Raymond Chen

You may have noticed that the apps you’ve pinned to the taskbar are on the left, and the regular apps are on the right.¹ But sometimes, a pinned app goes to the right. Why is that?

There is no “pinned apps” section of the taskbar. The taskbar just has one area for apps, and some of the apps are pinned, and some of the apps are not pinned. Now, it so happens that over time, pinned apps tend to migrate to the left. But that’s an artifact of the behavior of the taskbar, not because there’s a “pinned apps” section.

Let’s see how things turn out the way they do.

First, observe that new apps go at the end.

Second, pinned apps stay on the taskbar even if the app isn’t running.

These two rules together mean that pinned apps will tend to move toward the left: If there is a non-pinned app on the taskbar, it will get closed eventually, and then it loses its spot. When the app is relaunched, it goes back to the end.

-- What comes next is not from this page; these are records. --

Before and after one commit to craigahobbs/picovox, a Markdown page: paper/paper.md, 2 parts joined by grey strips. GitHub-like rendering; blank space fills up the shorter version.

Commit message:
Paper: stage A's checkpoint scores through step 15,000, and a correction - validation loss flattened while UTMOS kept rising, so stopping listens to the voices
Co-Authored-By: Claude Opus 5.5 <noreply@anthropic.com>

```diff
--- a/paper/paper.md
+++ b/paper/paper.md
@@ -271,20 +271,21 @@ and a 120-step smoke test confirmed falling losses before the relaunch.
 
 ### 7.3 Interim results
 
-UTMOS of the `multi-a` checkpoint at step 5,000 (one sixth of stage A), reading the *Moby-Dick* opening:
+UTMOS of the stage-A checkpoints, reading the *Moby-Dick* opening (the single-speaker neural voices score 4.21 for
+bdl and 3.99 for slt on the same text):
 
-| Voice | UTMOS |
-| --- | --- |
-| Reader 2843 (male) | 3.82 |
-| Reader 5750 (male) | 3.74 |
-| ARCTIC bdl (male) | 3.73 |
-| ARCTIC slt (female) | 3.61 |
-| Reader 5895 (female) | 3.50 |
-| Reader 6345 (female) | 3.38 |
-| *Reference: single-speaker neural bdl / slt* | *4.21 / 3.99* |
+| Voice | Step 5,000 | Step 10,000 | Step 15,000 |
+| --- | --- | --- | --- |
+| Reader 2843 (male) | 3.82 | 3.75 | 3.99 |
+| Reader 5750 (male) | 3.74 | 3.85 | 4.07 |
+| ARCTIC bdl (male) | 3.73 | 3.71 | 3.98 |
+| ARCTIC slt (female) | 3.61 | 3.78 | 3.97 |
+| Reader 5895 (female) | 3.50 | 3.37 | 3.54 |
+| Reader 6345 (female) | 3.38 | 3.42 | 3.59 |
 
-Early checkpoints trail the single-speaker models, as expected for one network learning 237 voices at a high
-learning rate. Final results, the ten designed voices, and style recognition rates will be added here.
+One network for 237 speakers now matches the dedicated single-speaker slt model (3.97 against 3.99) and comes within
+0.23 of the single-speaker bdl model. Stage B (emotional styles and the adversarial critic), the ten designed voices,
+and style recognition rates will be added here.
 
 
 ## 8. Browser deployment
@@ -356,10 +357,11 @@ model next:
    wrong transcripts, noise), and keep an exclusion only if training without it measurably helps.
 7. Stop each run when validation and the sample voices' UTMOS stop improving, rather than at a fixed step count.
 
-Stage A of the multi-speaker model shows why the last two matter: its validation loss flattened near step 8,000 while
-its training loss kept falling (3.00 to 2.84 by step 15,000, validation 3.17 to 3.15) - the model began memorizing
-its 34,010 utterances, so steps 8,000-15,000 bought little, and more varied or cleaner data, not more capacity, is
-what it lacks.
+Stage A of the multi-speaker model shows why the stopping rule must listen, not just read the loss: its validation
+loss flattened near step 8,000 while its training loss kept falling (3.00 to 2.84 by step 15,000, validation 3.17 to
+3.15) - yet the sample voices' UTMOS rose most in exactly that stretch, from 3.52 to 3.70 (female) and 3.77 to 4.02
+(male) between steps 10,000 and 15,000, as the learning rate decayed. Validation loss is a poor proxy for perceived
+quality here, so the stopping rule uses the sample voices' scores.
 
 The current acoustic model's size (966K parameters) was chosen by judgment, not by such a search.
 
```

Imagine an organization where some members have access to sabbatical leave and others do not. Furthermore, suppose that offices are assigned in seniority order. You end up with all the best offices going to people who have access to sabbatical leave, even though that was never actually written into the rules.

You get this phenomenon because people with sabbatical leave can take a leave without losing their seniority. Whereas people without access to sabbatical leave have no choice but to resign, and then rejoin the organization later, which puts them back at the bottom of the seniority list.

The “pinned apps” area is an analogous phenomenon: Since pinned apps never lose their place, whereas unpinned apps lose their place when they are closed, you end up with the pinned apps gravitating toward the left.

Once you realize that this is is an emergent behavior, you can easily come up with a way for a pinned app to end up to the right of an unpinned app: The app was originally not pinned, and then you pinned it. Pinning an app does not move it, so it remains where it is, which is near the end of the taskbar.

Of course, as you close unpinned apps that exist to the left of the newly-pinned app, the newly-pinned app will slide left one slot, and over time it will eventually find itself next to the other pinned apps.

But it’s not like there’s a special “pinned apps” section. It’s just that pinned apps tend to have the highest seniority because they never lose their place.

¹ At least, that’s how it is for left-to-right languages. For right-to-left languages, it’s the other way around. More precisely, “You may have noticed that all the apps you’ve pinned to the taskbar are on the side closer to the Start button, and all the regular apps are on the side closer to the notification icons and the clock.”